2. ## Re: logarithmic functions and their graphs

Originally Posted by retro
Although I belong to a group of analysts who object to using the radical signs with complex numbers here is some help.
$\large{(-3\mathcal{i})(3\mathcal{i})=9}$

$\large{(2+\mathcal{i})(2-\mathcal{i})=5}$

3. ## Re: logarithmic functions and their graphs

How would u represent it without using radical signs

4. ## Re: logarithmic functions and their graphs

Originally Posted by retro
How would u represent it without using radical signs
Use the 1/2 power: $\displaystyle \left(\frac{(-3i)(3i)}{(2+ i)(2- i)}\right)^{1/2}$

What I know: common logarithms use base-10.

What I think I know: a logarithm is an exponent.

What was wrong with doing exactly what you were told to do?
"Choose two numbers". Okay, I choose 3 an 7. "Take their common logarithms" log(3)= 0.4771 and log(7)= 0.8451. "Add the logarithms" log(3)+ log(7)= 0.4771+ 0.8451= 1.3222. "Take the logarithm of their product". 3*7= 21 and log(21)= 1.3222. Hmmm! Now choose three numbers and try it again!

In the future post two different questions in different threads. People who have already responded to the first question might not look at the thread again and not see the new question.

5. ## Re: logarithmic functions and their graphs

Originally Posted by retro
How would u represent it without using radical signs
If you are still asking about $\sqrt{\dfrac{(-3i)(3i)}{(2+i)(2-i)}}$ then
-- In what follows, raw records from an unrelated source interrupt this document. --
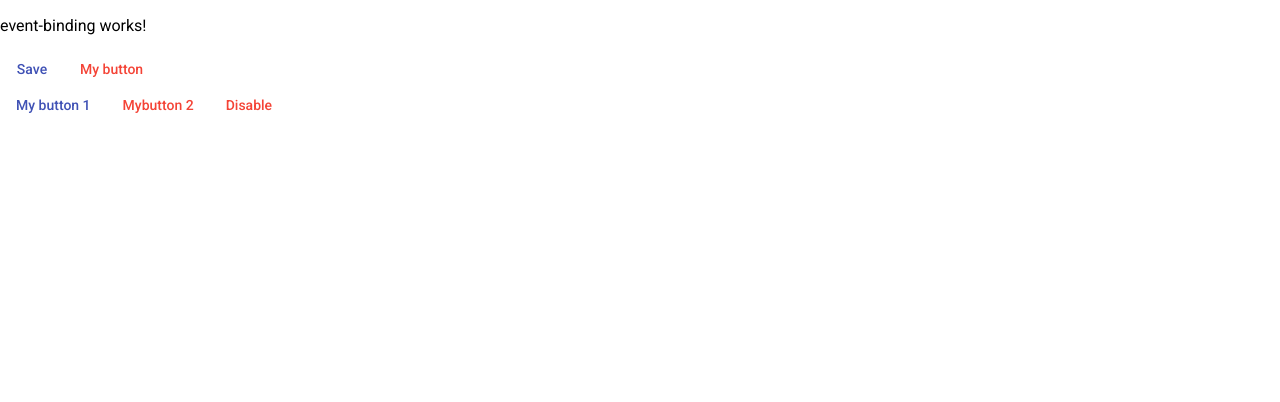
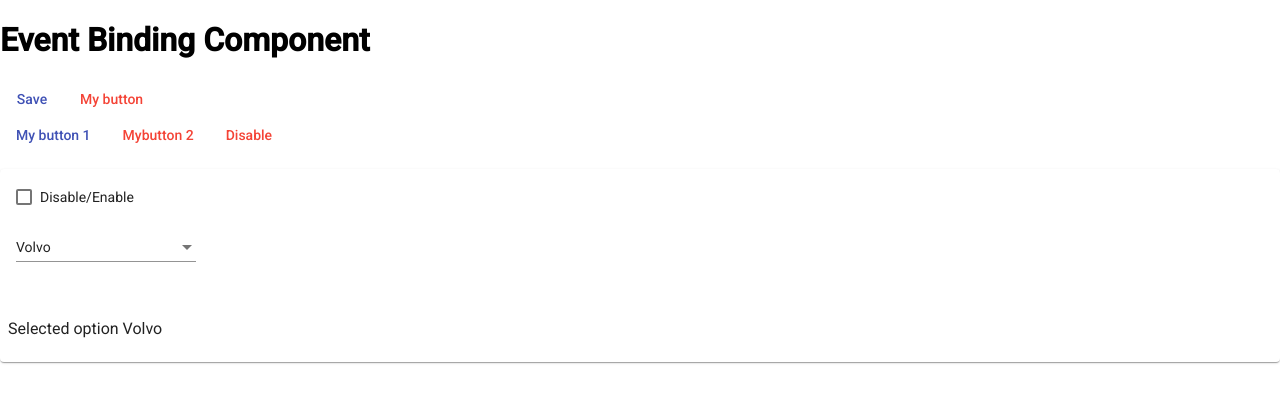
Before and after one commit to mspdl/study--udemy-angular7, an Angular app in the folder myapp/: page / in a window 1280 px wide. Shown: the top 402 px of the page. Built offline with nearby package versions, Linux system fonts and the light colour scheme.

Commit message:
Event Binding com parâmetros

```diff
--- a/myapp/src/app/event-binding/event-binding.component.html
+++ b/myapp/src/app/event-binding/event-binding.component.html
@@ -1,12 +1,9 @@
-<p>event-binding works!</p>
+<h1>Event Binding Component</h1>
 
 <section>
   <button mat-button color="primary" (click)="save()">Save</button>
   <button mat-button color="warn" (click)="increment()">{{buttonName}}</button>
-  <mat-progress-spinner
-    [ngStyle]="{'display':showFirstSpinner}"
-    color="primary"
-    mode="determinate"
+  <mat-progress-spinner [ngStyle]="{'display':showFirstSpinner}" color="primary" mode="determinate"
     [value]="spinnerValue">
   </mat-progress-spinner>
 </section>
@@ -22,3 +19,33 @@
     value="0">
   </mat-progress-spinner>
 </section>
+
+<section>
+  <p>
+    <mat-card>
+      <mat-card-content>
+        <p>
+          <mat-checkbox color="warn" (change)="cbChange($event)">Disable/Enable</mat-checkbox>
+        </p>
+        <mat-form-field>
+          <mat-select
+            (selectionChange)="carSelectionChange($event)"
+            [disabled]="selectDisabled"
+            matNativeControl
+            [value]="selectedOption"
+            required>
+            <mat-option value="Volvo">Volvo</mat-option>
+            <mat-option value="Renault">Renault</mat-option>
+            <mat-option value="Mercedes">Mercedes</mat-option>
+            <mat-option value="Audi">Audi</mat-option>
+            <mat-option value="Fiat">Fiat</mat-option>
+            <mat-option value="Ford">Ford</mat-option>
+          </mat-select>
+        </mat-form-field>
+      </mat-card-content>
+      <mat-card-actions>
+        <p>Selected option {{selectedOption}}</p>
+      </mat-card-actions>
+    </mat-card>
+  </p>
+</section>
--- a/myapp/src/app/event-binding/event-binding.component.ts
+++ b/myapp/src/app/event-binding/event-binding.component.ts
@@ -1,5 +1,7 @@
 import { Component, OnInit } from '@angular/core';
+import { MatCheckboxChange } from '@angular/material/checkbox';
 import { ProgressSpinnerMode } from '@angular/material/progress-spinner';
+import { MatSelectChange } from '@angular/material/select';
 
 @Component({
   selector: 'myapp-event-binding',
@@ -14,10 +16,12 @@ export class EventBindingComponent implements OnInit {
   buttonName = "My button"
   i = 0
   spinnerValue = 0
-  spinnerMode: ProgressSpinnerMode = 'determinate';
+  spinnerMode: ProgressSpinnerMode = 'determinate'
   btnEnable = true
-  showFirstSpinner = "none";
-  showSecondSpinner = "none";
+  showFirstSpinner = "none"
+  showSecondSpinner = "none"
+  selectDisabled = false
+  selectedOption = 'Volvo'
 
   constructor() { }
 
@@ -50,4 +54,12 @@ export class EventBindingComponent implements OnInit {
     }, 3000);
   }
 
+  cbChange(event: MatCheckboxChange ){
+    this.selectDisabled = event.checked
+  }
+
+  carSelectionChange(event: MatSelectChange ){
+    this.selectedOption = event.value
+  }
+
 }
```
Also changed, not shown: myapp/src/app/app.module.ts (+9 -5 lines).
Originally Posted by Plato
Although I belong to a group of analysts who object to using the radical signs with complex numbers here is some help.
$\large{(-3\mathcal{i})(3\mathcal{i})=9}$
$\large{(2+\mathcal{i})(2-\mathcal{i})=5}$
So that we have
\begin{align*}\sqrt{\dfrac{(-3i)(3i)}{(2+i)(2-i)}}&=\sqrt{\dfrac{9}{5}} \\&=\dfrac{3}{\sqrt 5}\\&=\dfrac{3\sqrt 5}{5} \end{align*}